Comments

3 Responses to “Our trip to the London Book Fair”

  1. Cat Anderson
    April 22nd, 2010 @ 3:12 pm

    Good summary and good points for publishers to take note of. In these challenging times one would hope that publishers are doing a hell of a lot to support the Independents…where I firmly believe the future of bookselling lies.
    Very saddened by the “mostly schools and libraries” approach.
    Can’t wait for the Louise Rennison and Moomins. Best publisher presentation I’ve ever been to was by Egmont – a quiz with a prize to wake us up followed by genuine enthusiam for the books due out. Oh and real filter coffee ;)

  2. Cat
    April 22nd, 2010 @ 10:07 pm

    Hmm…if you think Edinburgh is out of the way try my place at the very end of the a*** end of the world (as once famously described by a former Prime Minister). It comes alive writing wise for a week every second year.
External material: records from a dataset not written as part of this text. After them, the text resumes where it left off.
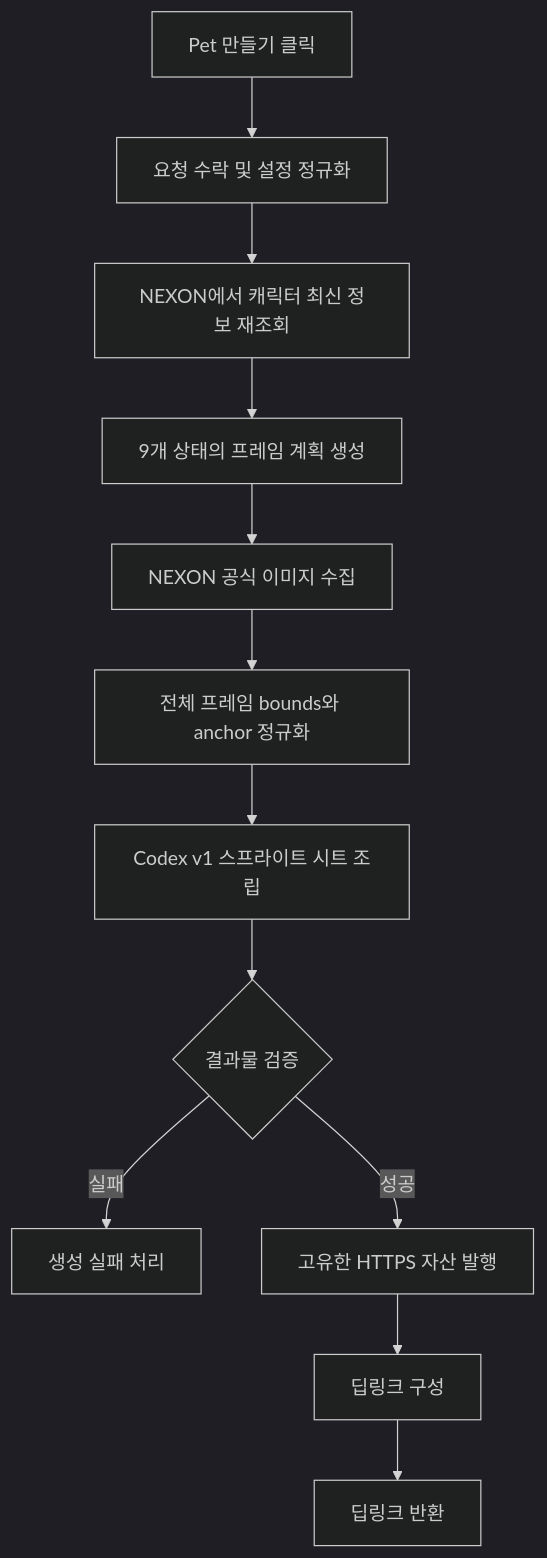
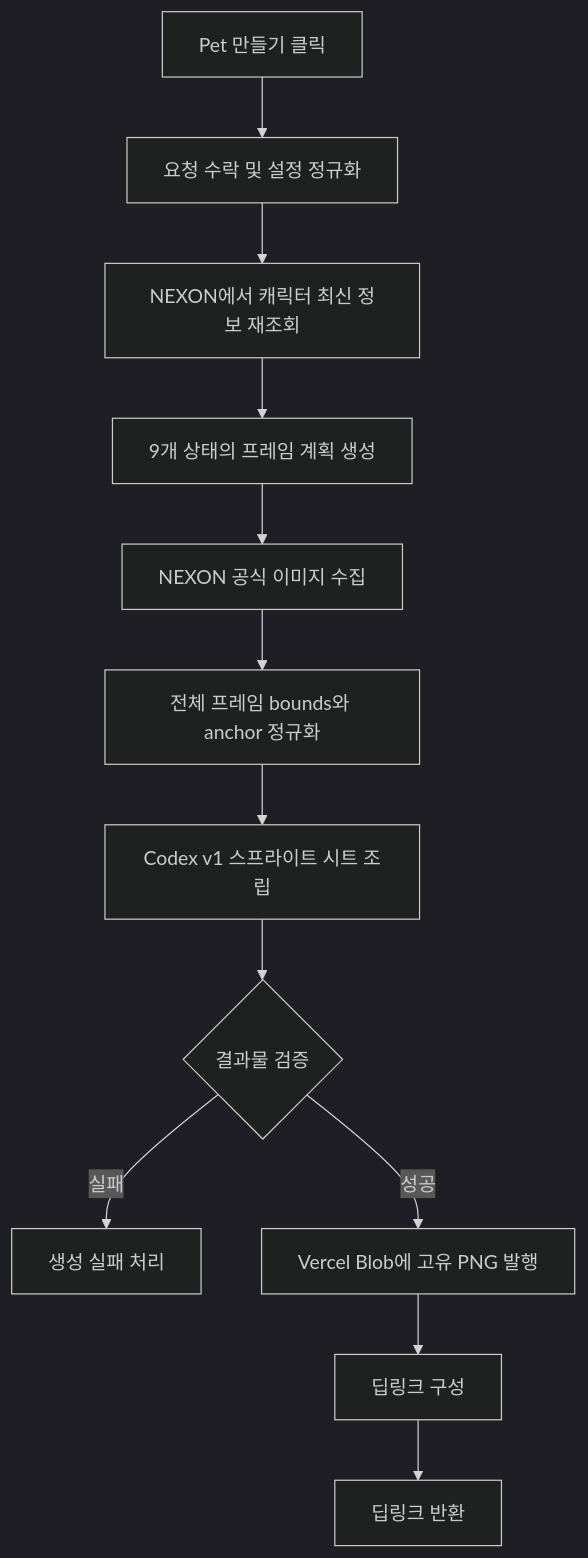
Before and after one commit to kangaroo19/maple-hatch-pet: the diagram in docs/product-spec/pet-generation-flow.md, drawn with Mermaid (dark theme). The commit also changed other lines of this file and 9 other files, not shown here.

````diff
--- a/docs/product-spec/pet-generation-flow.md
+++ b/docs/product-spec/pet-generation-flow.md
@@ -71,14 +137,14 @@
 ```mermaid
 flowchart TD
     A["Pet 만들기 클릭"] --> B["요청 수락 및 설정 정규화"]
     B --> C["NEXON에서 캐릭터 최신 정보 재조회"]
     C --> D["9개 상태의 프레임 계획 생성"]
     D --> E["NEXON 공식 이미지 수집"]
     E --> F["전체 프레임 bounds와 anchor 정규화"]
     F --> G["Codex v1 스프라이트 시트 조립"]
     G --> H{"결과물 검증"}
     H -->|"실패"| I["생성 실패 처리"]
-    H -->|"성공"| J["고유한 HTTPS 자산 발행"]
+    H -->|"성공"| J["Vercel Blob에 고유 PNG 발행"]
     J --> K["딥링크 구성"]
     K --> L["딥링크 반환"]
 ```
````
They are thinking of making it every year but I am not sure that will work.
    To add insult to injury if we do the right thing and support our local indie it takes months and months to get books because of our publishing laws. Sigh….you really are at the very centre of the universe compared with us!

  3. helen
    April 27th, 2010 @ 8:18 am

    New Dorothy L Sayers book? How so? Thought DLS passed on a while back. I say that with respect.

    Glad trip was fruitful.

About Us

Welcome to State of Independents. I'm Vanessa Robertson. I live in Edinburgh and my husband and I run a tiny publishing house. We also used to own the award-winning Edinburgh Bookshop. This is where I write about the book trade as I see it and I'm not always as diplomatic as I should be...

What we do

  • Links